> _Record excerpts_
────────────────────────────────────────
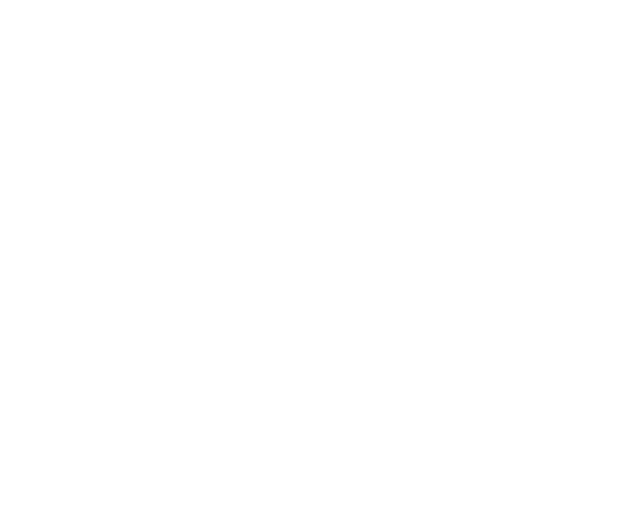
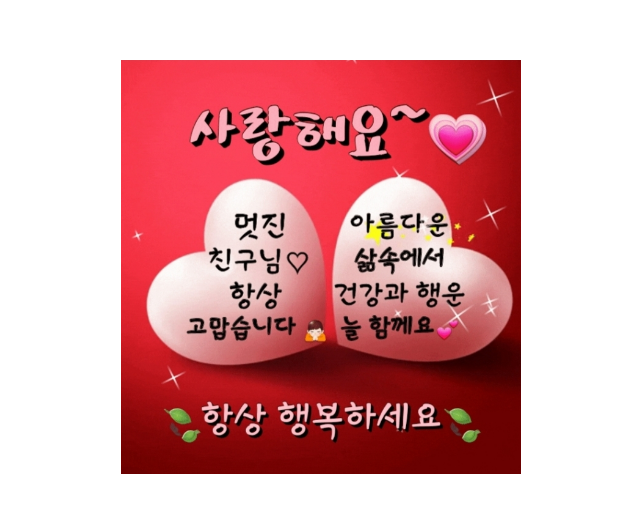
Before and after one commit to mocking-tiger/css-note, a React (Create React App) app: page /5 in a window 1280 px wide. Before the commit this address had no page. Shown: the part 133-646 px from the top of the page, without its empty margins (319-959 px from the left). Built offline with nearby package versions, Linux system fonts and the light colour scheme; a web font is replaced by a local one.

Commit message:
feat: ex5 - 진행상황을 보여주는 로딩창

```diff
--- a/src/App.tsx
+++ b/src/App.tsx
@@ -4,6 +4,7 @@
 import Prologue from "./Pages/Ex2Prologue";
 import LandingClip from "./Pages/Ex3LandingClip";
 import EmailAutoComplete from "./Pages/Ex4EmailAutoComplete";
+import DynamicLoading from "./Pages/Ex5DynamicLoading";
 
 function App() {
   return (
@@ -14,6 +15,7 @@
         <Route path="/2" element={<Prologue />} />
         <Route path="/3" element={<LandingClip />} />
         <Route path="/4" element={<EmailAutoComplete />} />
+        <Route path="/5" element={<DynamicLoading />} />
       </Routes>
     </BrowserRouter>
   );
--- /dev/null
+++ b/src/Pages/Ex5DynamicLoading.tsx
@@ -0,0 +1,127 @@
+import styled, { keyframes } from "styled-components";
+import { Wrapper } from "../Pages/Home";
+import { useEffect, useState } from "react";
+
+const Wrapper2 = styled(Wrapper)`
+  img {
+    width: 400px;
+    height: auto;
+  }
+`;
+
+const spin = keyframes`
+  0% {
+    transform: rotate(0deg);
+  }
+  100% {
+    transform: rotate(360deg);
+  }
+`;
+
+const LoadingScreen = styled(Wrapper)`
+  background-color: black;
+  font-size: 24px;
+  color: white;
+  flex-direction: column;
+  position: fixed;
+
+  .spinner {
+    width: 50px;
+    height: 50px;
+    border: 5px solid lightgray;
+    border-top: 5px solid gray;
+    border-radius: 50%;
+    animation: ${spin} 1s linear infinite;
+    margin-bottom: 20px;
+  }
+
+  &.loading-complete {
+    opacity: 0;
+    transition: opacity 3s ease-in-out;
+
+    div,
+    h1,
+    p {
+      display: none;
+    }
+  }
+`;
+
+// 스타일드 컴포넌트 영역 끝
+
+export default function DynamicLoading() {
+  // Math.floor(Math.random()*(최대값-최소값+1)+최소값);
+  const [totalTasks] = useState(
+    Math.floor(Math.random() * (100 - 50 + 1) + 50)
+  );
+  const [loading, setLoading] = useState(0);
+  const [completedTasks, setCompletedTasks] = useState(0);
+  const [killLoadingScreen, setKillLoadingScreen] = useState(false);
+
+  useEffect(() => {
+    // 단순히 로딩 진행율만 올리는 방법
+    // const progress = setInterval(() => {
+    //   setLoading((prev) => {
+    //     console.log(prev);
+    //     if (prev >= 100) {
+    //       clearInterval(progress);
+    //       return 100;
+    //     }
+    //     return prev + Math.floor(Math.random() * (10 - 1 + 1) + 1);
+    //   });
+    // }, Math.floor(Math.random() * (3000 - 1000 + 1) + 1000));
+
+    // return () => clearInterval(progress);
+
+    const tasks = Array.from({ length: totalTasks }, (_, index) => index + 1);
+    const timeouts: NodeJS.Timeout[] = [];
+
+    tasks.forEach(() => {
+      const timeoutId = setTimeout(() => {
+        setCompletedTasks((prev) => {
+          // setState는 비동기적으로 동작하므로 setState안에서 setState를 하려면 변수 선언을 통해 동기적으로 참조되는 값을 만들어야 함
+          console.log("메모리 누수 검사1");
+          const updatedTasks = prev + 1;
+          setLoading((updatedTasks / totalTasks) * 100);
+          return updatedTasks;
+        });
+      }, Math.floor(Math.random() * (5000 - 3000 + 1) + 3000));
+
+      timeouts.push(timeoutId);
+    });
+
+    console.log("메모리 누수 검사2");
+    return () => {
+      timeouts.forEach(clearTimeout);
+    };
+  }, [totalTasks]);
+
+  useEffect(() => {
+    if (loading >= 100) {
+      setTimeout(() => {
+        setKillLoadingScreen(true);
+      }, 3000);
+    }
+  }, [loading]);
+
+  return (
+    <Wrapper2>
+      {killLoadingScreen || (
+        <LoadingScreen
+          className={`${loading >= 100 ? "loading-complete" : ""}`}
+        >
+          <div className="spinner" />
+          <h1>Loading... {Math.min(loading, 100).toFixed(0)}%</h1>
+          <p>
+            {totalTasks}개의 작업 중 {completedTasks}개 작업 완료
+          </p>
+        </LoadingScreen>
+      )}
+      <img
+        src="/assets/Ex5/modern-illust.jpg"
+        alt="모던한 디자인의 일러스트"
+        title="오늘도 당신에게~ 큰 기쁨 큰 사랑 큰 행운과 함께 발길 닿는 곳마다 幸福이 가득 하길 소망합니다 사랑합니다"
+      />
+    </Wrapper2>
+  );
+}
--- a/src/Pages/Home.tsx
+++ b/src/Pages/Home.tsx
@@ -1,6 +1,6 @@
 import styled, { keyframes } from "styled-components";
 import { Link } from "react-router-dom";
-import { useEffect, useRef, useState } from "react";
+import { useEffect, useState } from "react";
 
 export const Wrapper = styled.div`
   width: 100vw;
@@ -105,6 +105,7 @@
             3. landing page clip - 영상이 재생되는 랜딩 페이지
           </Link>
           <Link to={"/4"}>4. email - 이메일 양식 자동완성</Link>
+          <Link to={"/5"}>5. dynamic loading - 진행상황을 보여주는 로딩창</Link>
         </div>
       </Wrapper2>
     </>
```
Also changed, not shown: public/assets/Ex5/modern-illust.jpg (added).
────────────────────────────────────────
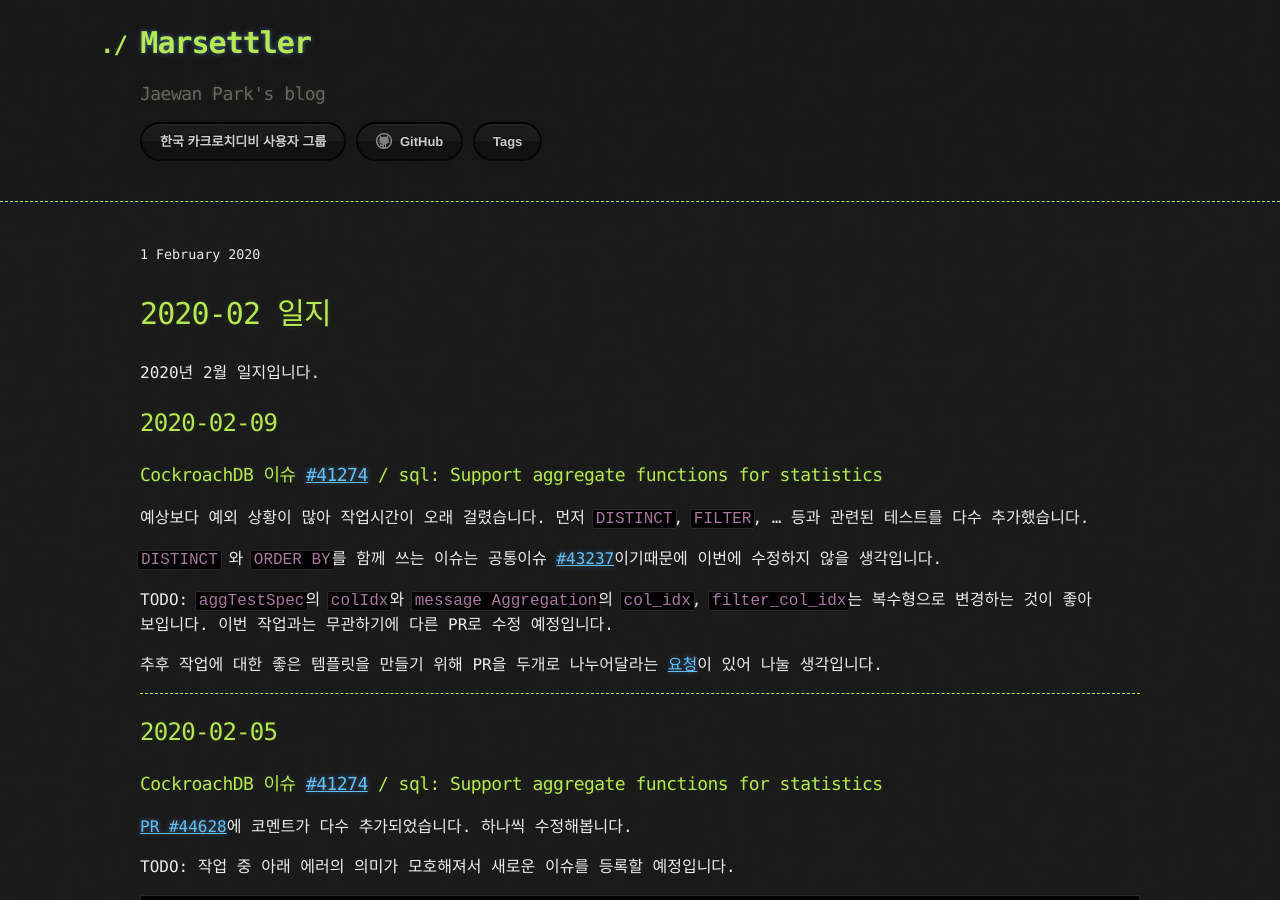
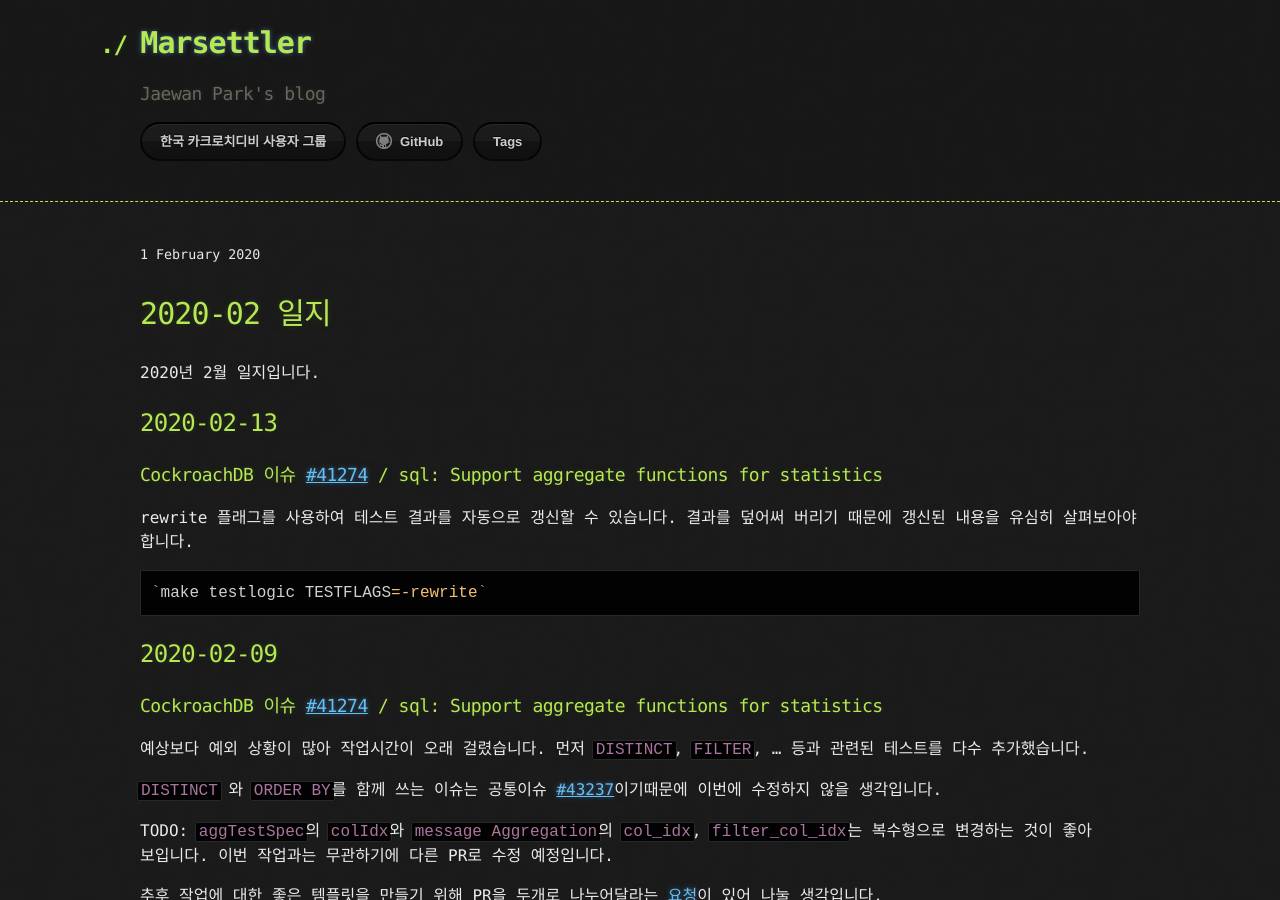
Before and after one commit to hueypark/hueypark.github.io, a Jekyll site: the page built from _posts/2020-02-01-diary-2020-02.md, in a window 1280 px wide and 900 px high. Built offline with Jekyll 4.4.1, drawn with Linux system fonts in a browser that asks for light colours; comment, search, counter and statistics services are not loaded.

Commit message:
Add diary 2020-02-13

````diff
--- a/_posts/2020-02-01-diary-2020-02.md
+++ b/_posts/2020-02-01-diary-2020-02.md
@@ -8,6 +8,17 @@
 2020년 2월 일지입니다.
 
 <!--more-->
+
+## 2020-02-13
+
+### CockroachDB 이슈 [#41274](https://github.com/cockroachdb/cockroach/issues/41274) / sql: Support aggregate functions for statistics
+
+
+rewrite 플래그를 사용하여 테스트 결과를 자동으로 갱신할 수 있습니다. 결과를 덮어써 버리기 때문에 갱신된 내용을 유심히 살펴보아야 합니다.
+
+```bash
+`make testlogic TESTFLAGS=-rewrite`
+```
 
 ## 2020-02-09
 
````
────────────────────────────────────────
Within the material above, report how many lines carry the word "Home", and nothing else.

> _Output below_
3